He was just not interested in the flashy kind of power that mastering two nagas would give somebody in this community, or any other. Not his thing. Can’t be bothered. Too showy.

Oh, he could grab onto Seung, just take him over, fuck him through the mattress and make him like it, just like Dance. She’s seen the little flicker of interest, the stir, of course Drin likes looking at Seung. All those boxing muscles? That strange quick mind? Hell yeah, he likes all that. Seung would have very little to say about it. This guy had so much grip he could warp Seung into anything he wanted, and Seung would still end up better off, more comfortable. Oh yeah, Drin could find ways to accommodate the little things, like sex. They’d figure it out. Make Seung really happy.

But he was not going to do it.

Maybe Keisha should give up Seung for his own good. Just hand him over to Drin, tell him who his new master was, and take off. Responsibility over. It was not like Seung could follow her. Well, not right away. Seung would be so much better off with them than with her, and they all knew it.

Keisha ought to open her coward mouth and beg him to take on Seung, give him over to the guy, and please take Peach too, while he was at it.

But she didn’t move, and neither did he.

It made her suddenly furious.

Seung deserved better than she could offer him. So did Peach, dammit.

But no, Drin wouldn’t take him. Wouldn’t take Peach from her, either. Oh, he was probably sure that it’d be safer for everybody all round if he did command both of these Black Ops Nagas. It’d be a public service. Maybe he should, too. God knew the military would think so. But he was not going to do it.

Drin was not going to make Seung change his mind.

Cats choose their masters.

Seung chose her. It was called free will. Her naga, nobody else’s. That was it. Game over.

He could.

But he won’t.

The Emperor’s thumb goes downward.

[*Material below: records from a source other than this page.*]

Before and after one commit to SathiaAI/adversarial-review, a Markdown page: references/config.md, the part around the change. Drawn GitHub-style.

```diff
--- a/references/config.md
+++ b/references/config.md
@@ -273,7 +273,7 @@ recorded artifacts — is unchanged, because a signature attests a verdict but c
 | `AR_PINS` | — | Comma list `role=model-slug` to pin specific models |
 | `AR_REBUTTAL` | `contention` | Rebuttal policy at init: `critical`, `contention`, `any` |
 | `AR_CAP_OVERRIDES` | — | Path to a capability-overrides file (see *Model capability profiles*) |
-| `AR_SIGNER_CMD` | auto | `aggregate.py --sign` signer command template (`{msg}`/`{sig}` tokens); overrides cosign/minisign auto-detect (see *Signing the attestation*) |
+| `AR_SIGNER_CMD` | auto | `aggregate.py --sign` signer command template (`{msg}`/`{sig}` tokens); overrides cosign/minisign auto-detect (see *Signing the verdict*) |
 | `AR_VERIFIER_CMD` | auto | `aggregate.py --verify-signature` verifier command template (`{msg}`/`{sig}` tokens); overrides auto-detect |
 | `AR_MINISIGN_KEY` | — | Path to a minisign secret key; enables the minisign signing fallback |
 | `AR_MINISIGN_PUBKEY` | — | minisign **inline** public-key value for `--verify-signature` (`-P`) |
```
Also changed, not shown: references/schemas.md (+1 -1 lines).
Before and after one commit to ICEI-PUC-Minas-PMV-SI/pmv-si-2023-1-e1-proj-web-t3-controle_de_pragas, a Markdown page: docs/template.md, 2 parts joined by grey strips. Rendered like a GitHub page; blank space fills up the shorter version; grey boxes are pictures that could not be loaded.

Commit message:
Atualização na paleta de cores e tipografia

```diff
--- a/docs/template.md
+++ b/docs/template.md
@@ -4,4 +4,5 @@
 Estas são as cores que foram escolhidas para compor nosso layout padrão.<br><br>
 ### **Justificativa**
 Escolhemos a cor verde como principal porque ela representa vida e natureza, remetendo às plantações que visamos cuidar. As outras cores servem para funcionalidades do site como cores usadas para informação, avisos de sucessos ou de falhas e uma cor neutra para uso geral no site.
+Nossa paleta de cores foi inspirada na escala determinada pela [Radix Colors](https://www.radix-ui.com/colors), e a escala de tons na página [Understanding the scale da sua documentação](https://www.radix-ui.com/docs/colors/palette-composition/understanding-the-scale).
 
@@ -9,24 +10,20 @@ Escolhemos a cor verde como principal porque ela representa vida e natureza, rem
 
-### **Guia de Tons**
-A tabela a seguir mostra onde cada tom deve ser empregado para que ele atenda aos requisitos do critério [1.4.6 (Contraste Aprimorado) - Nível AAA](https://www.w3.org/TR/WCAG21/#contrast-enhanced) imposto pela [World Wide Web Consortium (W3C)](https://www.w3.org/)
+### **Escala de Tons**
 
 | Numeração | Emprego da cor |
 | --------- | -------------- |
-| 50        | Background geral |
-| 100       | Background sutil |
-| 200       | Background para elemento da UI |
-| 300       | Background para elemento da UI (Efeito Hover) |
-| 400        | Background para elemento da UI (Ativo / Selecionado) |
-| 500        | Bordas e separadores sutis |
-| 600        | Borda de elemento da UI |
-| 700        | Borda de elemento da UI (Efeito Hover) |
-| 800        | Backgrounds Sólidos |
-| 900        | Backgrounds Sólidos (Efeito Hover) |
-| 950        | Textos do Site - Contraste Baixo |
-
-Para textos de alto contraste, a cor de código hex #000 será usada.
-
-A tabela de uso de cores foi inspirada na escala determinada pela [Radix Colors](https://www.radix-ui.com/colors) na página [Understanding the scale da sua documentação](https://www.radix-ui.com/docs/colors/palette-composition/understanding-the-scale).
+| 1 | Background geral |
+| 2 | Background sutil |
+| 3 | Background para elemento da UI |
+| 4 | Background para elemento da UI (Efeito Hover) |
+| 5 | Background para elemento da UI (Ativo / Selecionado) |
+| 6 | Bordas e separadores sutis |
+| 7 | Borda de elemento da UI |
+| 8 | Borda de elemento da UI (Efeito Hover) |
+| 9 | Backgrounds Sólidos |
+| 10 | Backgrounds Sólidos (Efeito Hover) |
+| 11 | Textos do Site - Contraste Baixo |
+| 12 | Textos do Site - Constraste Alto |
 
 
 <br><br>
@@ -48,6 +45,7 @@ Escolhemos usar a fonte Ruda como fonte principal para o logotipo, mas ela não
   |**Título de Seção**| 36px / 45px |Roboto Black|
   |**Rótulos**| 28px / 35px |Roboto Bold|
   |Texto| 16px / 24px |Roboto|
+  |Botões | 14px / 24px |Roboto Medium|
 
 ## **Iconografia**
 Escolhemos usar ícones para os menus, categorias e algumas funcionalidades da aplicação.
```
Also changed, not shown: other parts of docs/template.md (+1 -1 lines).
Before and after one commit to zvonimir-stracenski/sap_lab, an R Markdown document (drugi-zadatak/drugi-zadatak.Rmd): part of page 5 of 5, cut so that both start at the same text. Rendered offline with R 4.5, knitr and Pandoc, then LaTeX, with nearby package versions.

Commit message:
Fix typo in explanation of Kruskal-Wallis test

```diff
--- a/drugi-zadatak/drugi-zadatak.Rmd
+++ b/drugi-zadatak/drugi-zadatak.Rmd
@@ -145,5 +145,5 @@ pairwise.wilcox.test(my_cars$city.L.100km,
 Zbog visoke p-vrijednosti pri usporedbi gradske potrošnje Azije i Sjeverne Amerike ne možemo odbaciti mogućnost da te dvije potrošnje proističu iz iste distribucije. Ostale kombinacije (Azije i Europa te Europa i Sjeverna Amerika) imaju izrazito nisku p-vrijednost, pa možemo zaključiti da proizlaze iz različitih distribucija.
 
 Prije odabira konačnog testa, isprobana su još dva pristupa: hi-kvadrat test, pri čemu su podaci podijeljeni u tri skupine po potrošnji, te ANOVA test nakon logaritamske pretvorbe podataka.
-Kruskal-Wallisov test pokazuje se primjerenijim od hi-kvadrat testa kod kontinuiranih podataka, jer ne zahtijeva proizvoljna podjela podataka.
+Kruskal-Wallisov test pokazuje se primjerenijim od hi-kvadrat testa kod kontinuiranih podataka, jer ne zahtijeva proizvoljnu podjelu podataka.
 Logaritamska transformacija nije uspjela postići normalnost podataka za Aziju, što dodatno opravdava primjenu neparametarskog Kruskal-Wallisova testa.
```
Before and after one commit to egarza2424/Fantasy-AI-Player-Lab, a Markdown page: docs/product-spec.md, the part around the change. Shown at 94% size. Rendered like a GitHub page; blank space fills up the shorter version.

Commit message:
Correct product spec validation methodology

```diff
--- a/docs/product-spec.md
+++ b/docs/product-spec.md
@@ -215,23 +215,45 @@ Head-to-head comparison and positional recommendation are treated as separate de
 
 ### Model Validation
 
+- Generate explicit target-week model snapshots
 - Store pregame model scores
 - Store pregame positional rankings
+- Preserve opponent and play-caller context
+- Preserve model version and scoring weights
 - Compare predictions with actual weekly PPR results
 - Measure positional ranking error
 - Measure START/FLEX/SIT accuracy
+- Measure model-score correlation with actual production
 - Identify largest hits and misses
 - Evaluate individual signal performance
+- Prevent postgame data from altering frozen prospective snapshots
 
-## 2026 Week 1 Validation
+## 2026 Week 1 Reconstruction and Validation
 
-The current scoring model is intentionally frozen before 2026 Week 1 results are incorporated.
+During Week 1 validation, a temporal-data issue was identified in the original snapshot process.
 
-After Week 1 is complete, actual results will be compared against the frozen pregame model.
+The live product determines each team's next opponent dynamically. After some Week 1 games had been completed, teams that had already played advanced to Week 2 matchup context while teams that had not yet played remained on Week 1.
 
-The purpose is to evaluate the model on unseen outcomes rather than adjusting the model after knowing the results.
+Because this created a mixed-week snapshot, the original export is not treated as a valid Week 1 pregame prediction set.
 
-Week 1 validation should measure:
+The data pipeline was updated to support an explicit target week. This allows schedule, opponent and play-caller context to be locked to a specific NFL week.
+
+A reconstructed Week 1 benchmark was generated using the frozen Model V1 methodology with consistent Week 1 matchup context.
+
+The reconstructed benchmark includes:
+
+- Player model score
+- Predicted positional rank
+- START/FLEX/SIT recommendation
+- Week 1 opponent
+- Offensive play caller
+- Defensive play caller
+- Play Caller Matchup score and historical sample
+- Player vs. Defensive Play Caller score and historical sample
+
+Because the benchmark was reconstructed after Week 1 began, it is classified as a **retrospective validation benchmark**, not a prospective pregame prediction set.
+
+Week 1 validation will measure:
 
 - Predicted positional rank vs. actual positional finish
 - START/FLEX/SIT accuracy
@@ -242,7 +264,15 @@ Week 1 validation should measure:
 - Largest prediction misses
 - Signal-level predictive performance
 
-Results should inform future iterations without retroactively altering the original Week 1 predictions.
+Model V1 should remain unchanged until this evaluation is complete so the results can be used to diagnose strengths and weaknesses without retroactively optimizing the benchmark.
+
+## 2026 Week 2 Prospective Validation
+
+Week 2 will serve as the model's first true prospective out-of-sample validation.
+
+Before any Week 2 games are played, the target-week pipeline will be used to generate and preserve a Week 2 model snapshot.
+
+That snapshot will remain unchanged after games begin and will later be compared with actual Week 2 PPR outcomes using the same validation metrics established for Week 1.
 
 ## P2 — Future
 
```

Keisha looked at the guy with the tiger-yellow eyes, and she decided that she was taking her own crew somewhere else as soon as she could. But she was going to learn as much as she could before she left. She might need it.